A new Senate bill aims to put age limits on social media


By Chris Morris


As concerns about the effects of social media on children’s mental health continue to grow, a bipartisan group of senators has introduced legislation that looks to put age limits on exactly who can log into Snapchat, Instagram, TikTok, and other sites.


The Protecting Kids on Social Media Act, introduced Wednesday, would require users to be at least 13 years old to use social media, with minors between the ages of 13 and 17 required to obtain parental consent.

If passed, the bill would force social media companies to be much more vigorous in their age verification efforts, requiring them to create a pilot project for a government-provided age verification system. It also would prohibit them from using any information obtained in that process for other purposes.

The bill would further prohibit those companies from using algorithms to recommend content to anyone under the age of 18.


“The growing evidence is clear: Social media is making kids more depressed and wreaking havoc on their mental health. While kids are suffering, social media companies are profiting. This needs to stop,” said Senator Brian Schatz (D-Hawaii), one of the bill’s cosponsors.

Senators Tom Cotton (R-Arkansas), Chris Murphy (D-Connecticut), and Katie Britt (R-Alabama) are additional cosponsors of the bill.

Should companies fail to enforce the rules of the bill, the FTC and state attorneys general would have jurisdiction in prosecuting offenders.
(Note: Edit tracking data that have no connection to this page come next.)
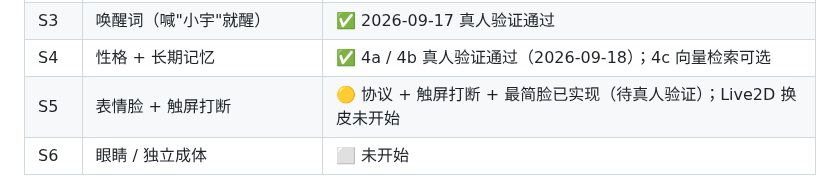
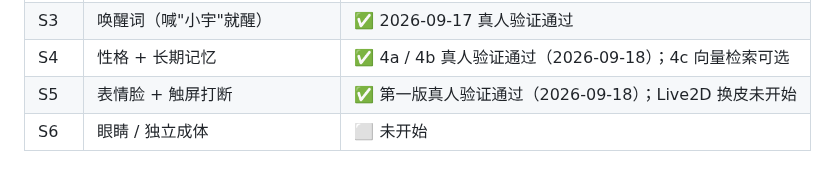
Before and after one commit to xiaoxiaoyu66/xiaoyu-robot, a Markdown page: README.md, the part around the change. Rendered like a GitHub page.

Commit message:
docs: S5 第一版真人验收通过（2026-09-18 晚）
- HANDOFF: 第0节、已验证清单、里程碑表、6.4 验收记录更新
- README: 进度表 S5 标绿
- TODO: S5 第一版勾选验收

下一步候选：S5.5 常驻自愈（N100 前置）/ Live2D 换皮 / 4c / 情绪系统

```diff
--- a/README.md
+++ b/README.md
@@ -26,7 +26,7 @@
 | S2 | 有脑子（DeepSeek 流式对话） | ✅ 首句出声 0.6 秒（拆解见 `docs/总方案_v2` §1.3.1） |
 | S3 | 唤醒词（喊"小宇"就醒） | ✅ 2026-09-17 真人验证通过 |
 | S4 | 性格 + 长期记忆 | ✅ 4a / 4b 真人验证通过（2026-09-18）；4c 向量检索可选 |
-| S5 | 表情脸 + 触屏打断 | 🟡 协议 + 触屏打断 + 最简脸已实现（待真人验证）；Live2D 换皮未开始 |
+| S5 | 表情脸 + 触屏打断 | ✅ 第一版真人验证通过（2026-09-18）；Live2D 换皮未开始 |
 | S6 | 眼睛 / 独立成体 | ⬜ 未开始 |
 
 > 4a 做的事：启动时把最近的对话从 SQLite 读回上下文，并告诉模型"现在几点、上次聊天是多久以前"。
```
Also changed, not shown: HANDOFF.md (+16 -15 lines), TODO.md (+2 -2 lines).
Several social media companies, including Instagram and Facebook, already require users to be at least 13 years old, but their enforcement techniques have been questionable. Others, such as TikTok, offer “curated” memberships for people under the age of 13, which they say offer additional safeguards.

That has been of little comfort to Congress. Last month, Democrats and Republicans put aside their differences to grill the CEO of TikTok over concerns about user privacy and China’s influence on the app.

“You have unified Republicans and Democrats and if only for a day; we’re actually unified because we have serious concerns,” Rep. August Pfluger (R -Texas) told CEO Shou Zi Chew.


The federal action comes on the heels of moves by state laws in Utah and Arkansas that require anyone under the age of 18 to obtain parental consent before they join social media platforms. (Utah’s bill also sets a curfew for younger users and gives guardians access to their child’s account.)

Last Friday, meanwhile, lawmakers in Montana passed a bill that banned TikTok from the state entirely on personal devices, with potential penalties for the company of up to $10,000 per day. That bill, if signed by the governor, would take effect in January, assuming legal challenges don’t delay that.

“The alarm bells about social media’s devastating impact on kids have been sounding for a long time, and yet time and time again, these companies have proven they care more about profit than preventing the well-documented harm they cause,” said Senator Murphy. “In particular, these algorithms are sending many down dangerous online rabbit holes, with little chance for parents to know what their kids are seeing online. None of this is out of Congress’s control, and this bipartisan legislation would take important steps to protect kids and hold social media companies accountable.”

A new Senate bill aims to put age limits on social media

The call to regulate social media companies has moved beyond the Capitol in Washington. Earlier this year, Surgeon General Vivek H. Murphy said the age of 13 is “too early” for kids to join social media, saying, “It’s a time where it’s really important for us to be thoughtful about what’s going into how they think about their own self-worth and their relationships and the skewed and often distorted environment of social media often does a disservice to many of those children.”

Other studies in medical journals have linked social media to anxiety and depression in teenagers, as well. 

Fast Company